- Activities and decisions external to IT that affect IT spending and performance.
BPI tools let CIOs achieve those objectives by expanding the scope of IT management beyond the IT function to the entire organization. That enables them to manage IT from the customer's perspective.
The BPI capabilities that will help CIOs address the aforementioned management issues are the same ones that will let organizations address broader management challenges by continuously translating what customers are demanding and willing to pay for into cost and service objectives for specific processes and activities. Flexibility and innovation should increase as people focus on optimizing the cost, cycle time and quality of overall processes, rather than those of individual functions and activities. Companies will also be able to better execute strategy, by turning strategic objectives and budgetary constraints into specific, realistic and executable targets.

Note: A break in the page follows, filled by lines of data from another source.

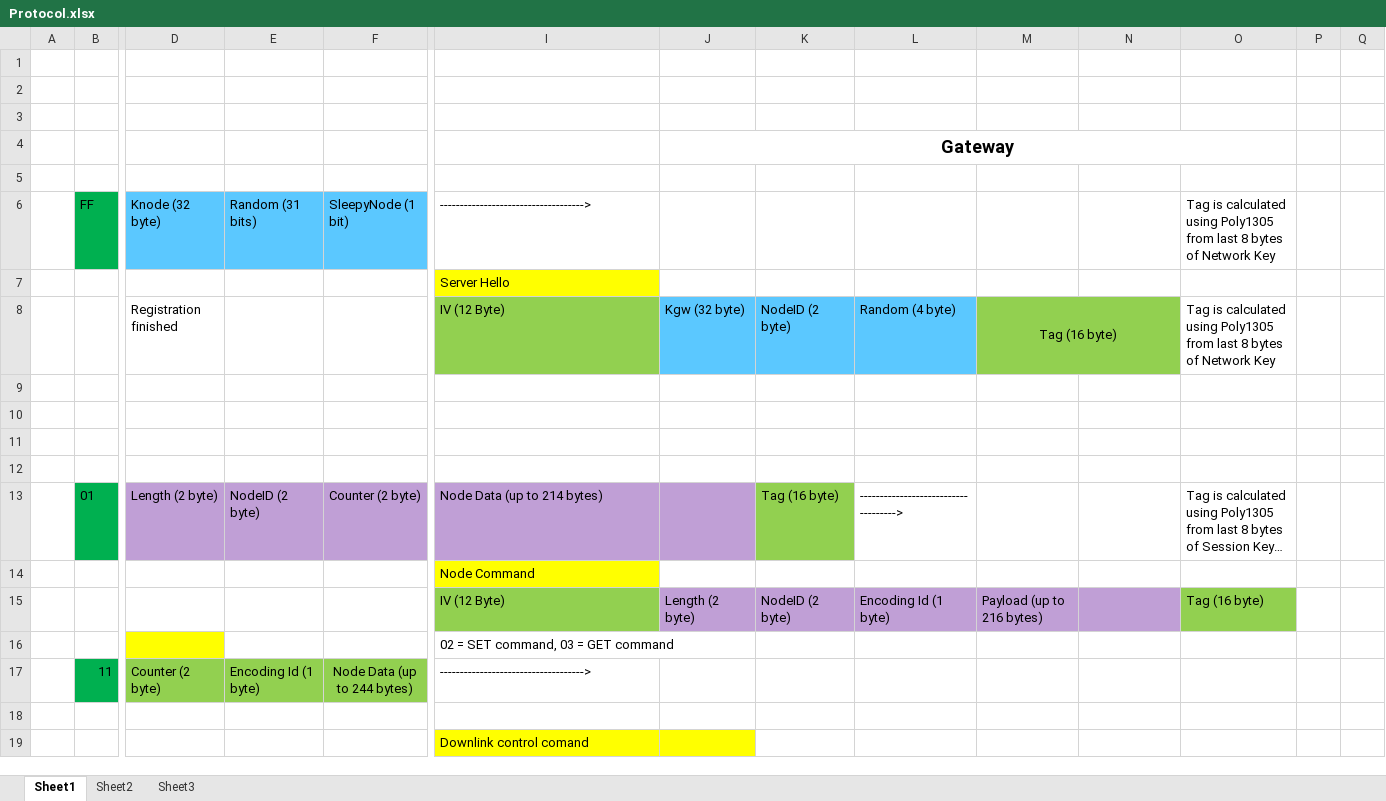
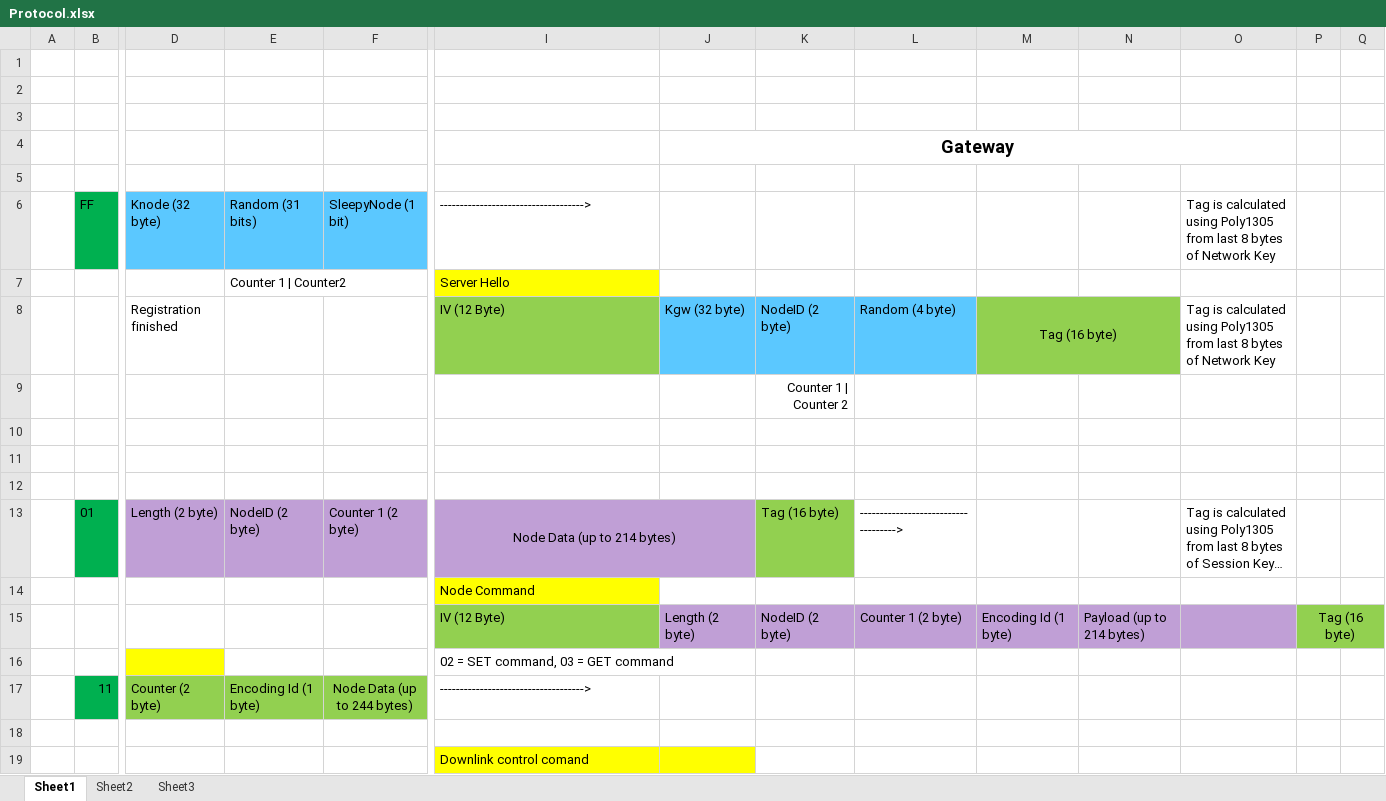
Before and after one commit to gmag11/EnigmaIOT, an Excel workbook: img/Protocol.xlsx, sheet Sheet1, drawn as a sheet; only a part is shown, gaps mark what is left out; long unchanged cells end in …; values as stored, in another font and other column widths than the file's, no borders; the diff covers the shown part only; the diff names each change by its address in the sheet, - before the commit and + after, or states it on an @@ line.

Commit message:
Update protocol description

```diff
--- a/img/Protocol.xlsx (sheet Sheet1)
+++ b/img/Protocol.xlsx (sheet Sheet1)
-E7: (empty)
+E7: Counter 1 | Counter2
-K9: (empty)
+K9: Counter 1 | Counter 2
-F13: Counter (2 byte)
+F13: Counter 1 (2 byte)
-I13 alignment: left
+I13 alignment: center
+I13:J13 merged
-L15: Encoding Id (1 byte)
+L15: Counter 1 (2 byte)
-M15: Payload (up to 216 bytes)
+M15: Encoding Id (1 byte)
-N15: (empty)
+N15: Payload (up to 214 bytes)
-O15: Tag (16 byte)
+O15: (empty)
-O15 fill: #92D050
+O15 fill: #C09FD6
-P15: (empty)
+P15: Tag (16 byte)
-P15:Q15 fill: none
+P15:Q15 fill: #92D050
+P15:Q15 merged
```
Also changed, not shown: 5 added rows, 5 removed rows, 8 edited cells, cell formats and merged cells elsewhere in this sheet.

Larger and more complex organizations will likely benefit the most from these capabilities. In fact, these organizations are often the same ones struggling to achieve the objectives of ERP and CRM initiatives. In such cases, the value of BPI goes well beyond tactical sources by enabling organizations to fully exploit the information contained in those systems.
Essentially, what BPI applications do is present information in a way that enables clear communication. People can "speak the same language" because there is an explicit linkage between strategic, financial and operational information. Enabling this form of communication will increasingly become an important role for IT to play when creating the competitive advantages organizations seek.
What does all this mean to the CIO? It presents an opportunity to not only confront issues that are important to the IT function, but in the process, help the organization address management challenges critical to strategy execution and profitable growth. Helping an organization establish the right BPI application plays an important role in entrenching the CIO as a business leader.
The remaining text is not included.